The countless hours he has donated to bettering local volleyball haven’t gone unnoticed. To many, he’s known as “the mayor of Moonlight Beach.”
“It’s a lot of work, and sometimes I wonder why I do this,” O’Donnell said. “But when I’m out here playing and hanging out with everyone, I really love it.”
O’Donnell said Moonlight Beach has a tight-knit volleyball community that can’t be found elsewhere. Though shoulder surgery sidelined him 10 months ago, he still came down to Moonlight to hang out with friends.
“You get everyone here, from pros to older players to people in their teens — a mix of friendly people,” O’Donnell said. He added that Moonlight has an atmosphere “you just don’t get at other beaches.”
Besides prepping the Moonlight courts, he’s a liaison between the volleyball community and city of Encinitas. He has communicated, for instance, volleyball players’ desire for more beach courts.
Moonlight Beach has three volleyball courts, often not enough for the growing sport.
“That’s been a consistent struggle — more volleyball courts in the city,” O’Donnell said. “We make do, but we could use more.”
He added: “Hopefully, a solution can be worked out.”
And likewise, when city staff members want to notify players of temporary court closures or anything else, they reach out to O’Donnell.
He also helps organize many of the volleyball get-togethers at Moonlight. He said the Fourth of July meetup is particularly popular — and important, too, because players kick in money for netting and other supplies for the courts.
O’Donnell may be known as “the mayor of Moonlight,” but he downplayed his contributions.
“I’m more of a glorified maintenance man than anything,” he said with a laugh.
But that’s not so, said Greg Lyle, a longtime friend and Moonlight Beach volleyball player.
“He’s always down there with his toolbox, fixing up things,” Lyle said, adding: “If every beach had a Jim O’Donnell, beaches would be in much better shape. People appreciate that he takes it upon himself to do so much.”
Lyle said it’s important to keep up the courts. Otherwise, nets break or twist. Or the sand becomes uneven, rendering the courts unfit for play.
And to top it off, said Lyle, O’Donnell is a nice guy, strong player and good representative of Moonlight Beach volleyball.

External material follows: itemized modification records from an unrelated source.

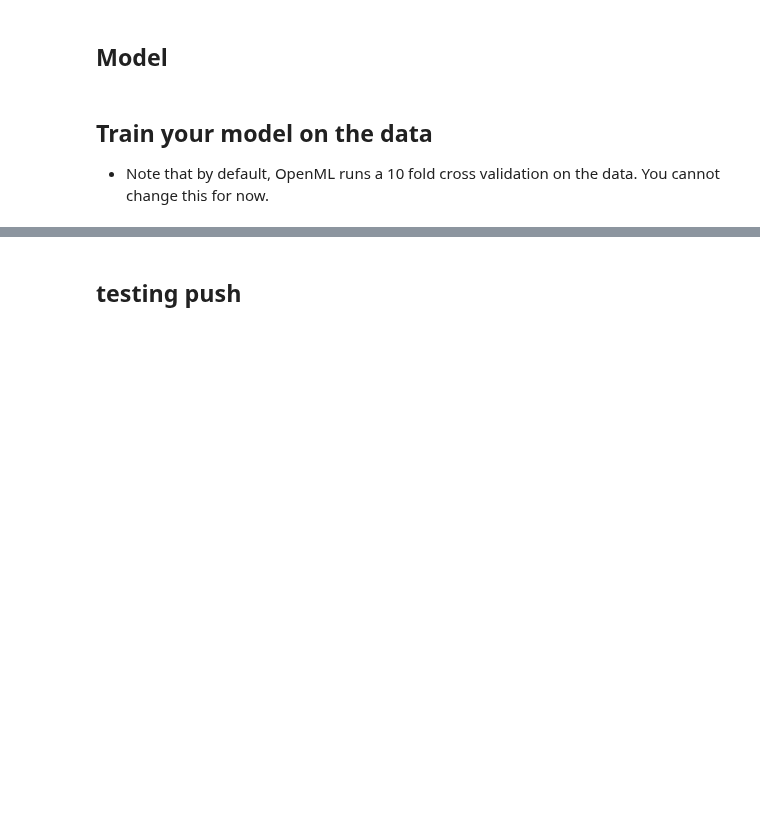
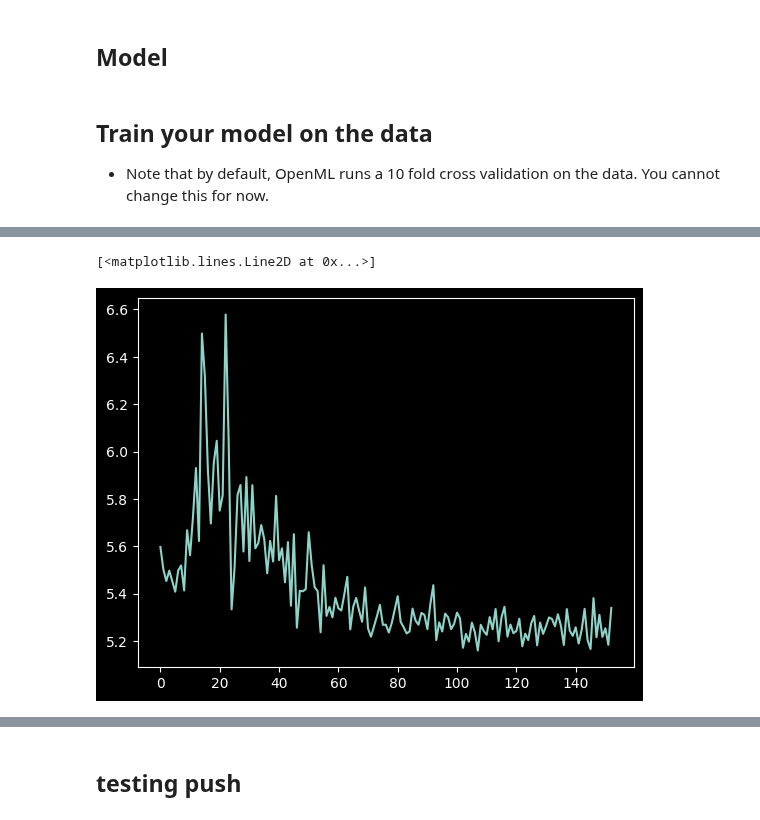
Before and after one commit to openml/openml-pytorch, a Jupyter notebook: test_new_dataloader.ipynb, the cells around one changed output, grey strips where cells are left out. Cells and saved outputs as stored; diff of their text form; code cells hidden in the pictures; blank space fills up the shorter version.

```diff
--- a/test_new_dataloader.ipynb
+++ b/test_new_dataloader.ipynb
@@ -129,0 +116,5 @@ KeyboardInterrupt:
+# %%
+trainer.plot_loss()
+# %% [output]
+[<matplotlib.lines.Line2D at 0x...>]
+[figure, added]
```
Also changed, not shown: parts of 8 cells of this notebook, 17 other files.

O’Donnell said he’s not exactly sure who started the “mayor” moniker. The name began as a joke, because he was always at Moonlight, but over time it has become something of an honorary title.
“People would say, “Oh, ask the mayor over there,’” O’Donnell said with a laugh.
He started playing at Moonlight Beach about three decades ago. Much has changed, he said. Notably, beach volleyball has exploded in popularity, locally and nationally.
And recently, a $4.5 million renovation project at Moonlight Beach, which included new facilities and moving the volleyball courts, transformed the area.
However, some things remain the same. The volleyball community “is still very tight-knit,” O’Donnell said.
The sport goes back a ways at Moonlight Beach, he said. In 1952, locals planted the first volleyball poles at the center of the beach. Three years later, volleyball players cut down eucalyptus trees and fashioned them into the spot’s first permanent poles.
Throughout the years, many pros have honed their craft there. Yet the vibe remains mellow, O’Donnell said.
“It’s not about what you’ve done, but who you are out here,” he said.
O’Donnell, who lives in Leucadia, once lived a stone’s throw from Moonlight Beach. While a bit more of a trek, he’s still out there early on the weekends, raking away.
“I just like seeing the people playing and having a good time,” he said. “It’s a love of the game.”